(User interface change data)
= = = = =

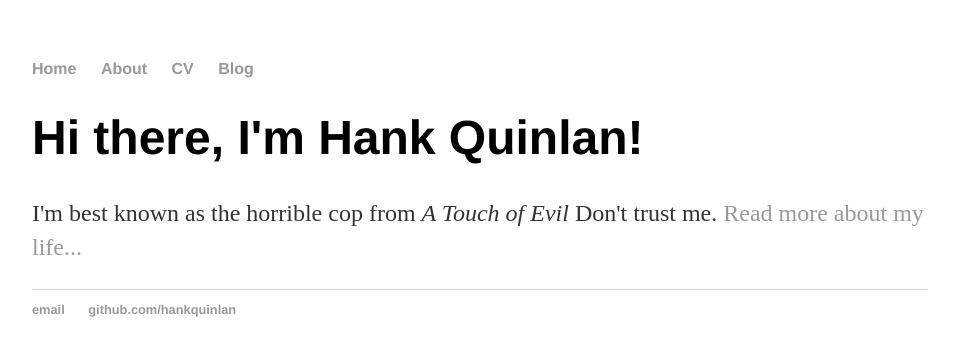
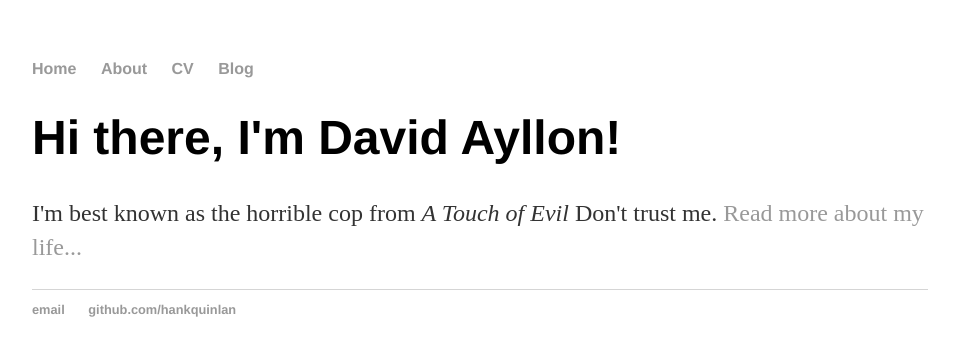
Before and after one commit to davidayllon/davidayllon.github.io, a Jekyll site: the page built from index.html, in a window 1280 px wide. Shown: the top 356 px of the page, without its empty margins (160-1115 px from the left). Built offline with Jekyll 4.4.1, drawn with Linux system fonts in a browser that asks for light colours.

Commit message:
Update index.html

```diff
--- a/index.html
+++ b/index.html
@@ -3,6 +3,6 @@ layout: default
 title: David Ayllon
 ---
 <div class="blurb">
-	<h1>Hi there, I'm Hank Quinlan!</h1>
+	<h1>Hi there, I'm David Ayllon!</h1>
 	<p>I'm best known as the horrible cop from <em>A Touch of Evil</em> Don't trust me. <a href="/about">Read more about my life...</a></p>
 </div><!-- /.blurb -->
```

= = = = =

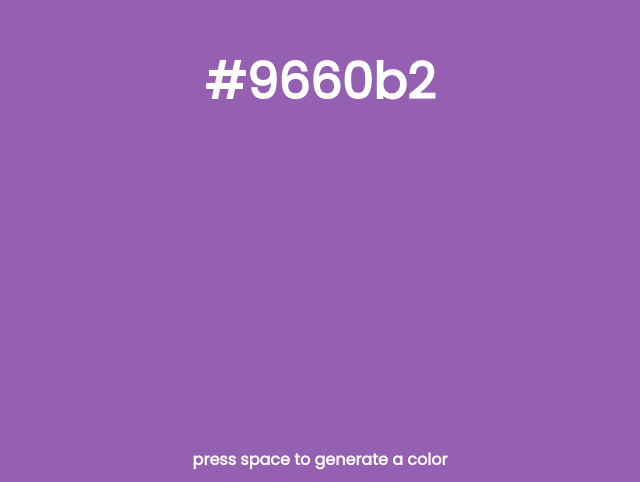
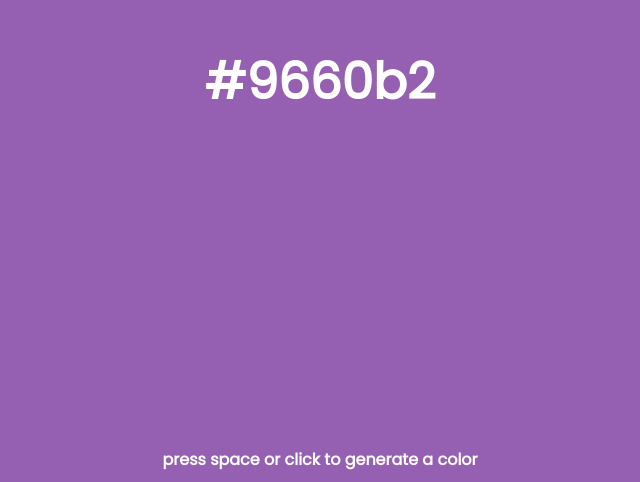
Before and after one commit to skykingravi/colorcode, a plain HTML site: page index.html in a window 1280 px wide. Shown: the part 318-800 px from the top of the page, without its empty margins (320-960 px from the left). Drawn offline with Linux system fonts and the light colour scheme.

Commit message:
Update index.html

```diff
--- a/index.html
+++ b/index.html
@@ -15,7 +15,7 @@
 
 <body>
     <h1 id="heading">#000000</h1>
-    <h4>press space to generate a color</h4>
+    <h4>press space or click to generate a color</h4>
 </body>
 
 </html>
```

= = = = =

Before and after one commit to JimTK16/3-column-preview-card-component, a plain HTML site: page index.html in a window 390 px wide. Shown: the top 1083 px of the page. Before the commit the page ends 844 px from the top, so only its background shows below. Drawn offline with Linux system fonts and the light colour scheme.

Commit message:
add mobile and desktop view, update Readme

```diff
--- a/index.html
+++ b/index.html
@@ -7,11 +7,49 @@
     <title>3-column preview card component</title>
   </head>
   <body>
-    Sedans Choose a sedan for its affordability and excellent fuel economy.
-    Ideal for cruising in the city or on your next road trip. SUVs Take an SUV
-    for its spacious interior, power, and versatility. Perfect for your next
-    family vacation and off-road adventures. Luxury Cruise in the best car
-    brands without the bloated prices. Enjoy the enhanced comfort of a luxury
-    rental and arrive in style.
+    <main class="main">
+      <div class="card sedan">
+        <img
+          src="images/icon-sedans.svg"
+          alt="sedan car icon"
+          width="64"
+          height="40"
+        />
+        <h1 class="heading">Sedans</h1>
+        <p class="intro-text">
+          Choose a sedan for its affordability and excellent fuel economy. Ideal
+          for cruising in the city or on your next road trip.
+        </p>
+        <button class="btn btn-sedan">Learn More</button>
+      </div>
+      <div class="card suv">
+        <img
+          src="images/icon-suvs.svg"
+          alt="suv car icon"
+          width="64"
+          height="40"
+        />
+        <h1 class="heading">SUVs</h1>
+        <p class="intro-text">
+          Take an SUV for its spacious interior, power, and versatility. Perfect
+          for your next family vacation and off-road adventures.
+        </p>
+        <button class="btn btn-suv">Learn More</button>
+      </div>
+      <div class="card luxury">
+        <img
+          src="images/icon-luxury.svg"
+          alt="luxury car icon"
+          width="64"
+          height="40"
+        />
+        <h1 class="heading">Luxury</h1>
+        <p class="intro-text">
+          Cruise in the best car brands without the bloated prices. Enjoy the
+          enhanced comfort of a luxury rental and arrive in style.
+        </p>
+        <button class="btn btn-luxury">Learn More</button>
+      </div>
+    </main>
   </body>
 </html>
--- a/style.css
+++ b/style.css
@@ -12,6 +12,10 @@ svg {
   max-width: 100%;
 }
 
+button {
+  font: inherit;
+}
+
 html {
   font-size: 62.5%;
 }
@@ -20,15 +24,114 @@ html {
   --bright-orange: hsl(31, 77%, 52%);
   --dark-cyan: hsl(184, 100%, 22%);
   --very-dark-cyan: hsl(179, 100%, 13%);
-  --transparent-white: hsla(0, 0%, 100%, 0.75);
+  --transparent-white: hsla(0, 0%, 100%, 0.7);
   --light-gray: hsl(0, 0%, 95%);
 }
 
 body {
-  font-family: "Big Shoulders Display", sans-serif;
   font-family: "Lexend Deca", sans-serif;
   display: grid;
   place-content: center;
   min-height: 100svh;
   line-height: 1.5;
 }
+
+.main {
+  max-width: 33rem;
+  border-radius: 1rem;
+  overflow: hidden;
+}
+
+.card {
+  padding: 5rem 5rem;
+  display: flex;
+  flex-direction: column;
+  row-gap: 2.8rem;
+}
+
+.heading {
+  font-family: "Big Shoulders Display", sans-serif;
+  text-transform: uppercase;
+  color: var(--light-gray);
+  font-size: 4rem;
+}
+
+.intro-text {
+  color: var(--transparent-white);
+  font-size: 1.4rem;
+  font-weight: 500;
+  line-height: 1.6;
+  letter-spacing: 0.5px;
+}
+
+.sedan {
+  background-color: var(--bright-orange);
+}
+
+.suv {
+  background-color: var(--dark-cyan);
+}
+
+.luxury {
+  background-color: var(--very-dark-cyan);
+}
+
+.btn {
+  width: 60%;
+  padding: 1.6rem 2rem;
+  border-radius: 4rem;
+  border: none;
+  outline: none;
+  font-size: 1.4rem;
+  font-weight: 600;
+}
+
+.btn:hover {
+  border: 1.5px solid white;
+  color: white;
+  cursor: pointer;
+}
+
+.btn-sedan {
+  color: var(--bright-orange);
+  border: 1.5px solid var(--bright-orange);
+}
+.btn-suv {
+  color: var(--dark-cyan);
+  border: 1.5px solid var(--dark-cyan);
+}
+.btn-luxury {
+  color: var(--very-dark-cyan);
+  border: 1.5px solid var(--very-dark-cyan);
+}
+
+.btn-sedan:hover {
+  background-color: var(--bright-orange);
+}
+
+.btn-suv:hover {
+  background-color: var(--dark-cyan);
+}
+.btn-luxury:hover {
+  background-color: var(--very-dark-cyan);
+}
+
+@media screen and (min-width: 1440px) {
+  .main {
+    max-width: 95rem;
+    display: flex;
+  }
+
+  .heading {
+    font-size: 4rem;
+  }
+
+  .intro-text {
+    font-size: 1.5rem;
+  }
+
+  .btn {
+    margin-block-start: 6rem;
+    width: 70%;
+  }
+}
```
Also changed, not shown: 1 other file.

= = = = =

Please show every line above that includes the word "border".

+  border-radius: 1rem;
+  border-radius: 4rem;
+  border: none;
+  border: 1.5px solid white;
+  border: 1.5px solid var(--bright-orange);
+  border: 1.5px solid var(--dark-cyan);
+  border: 1.5px solid var(--very-dark-cyan);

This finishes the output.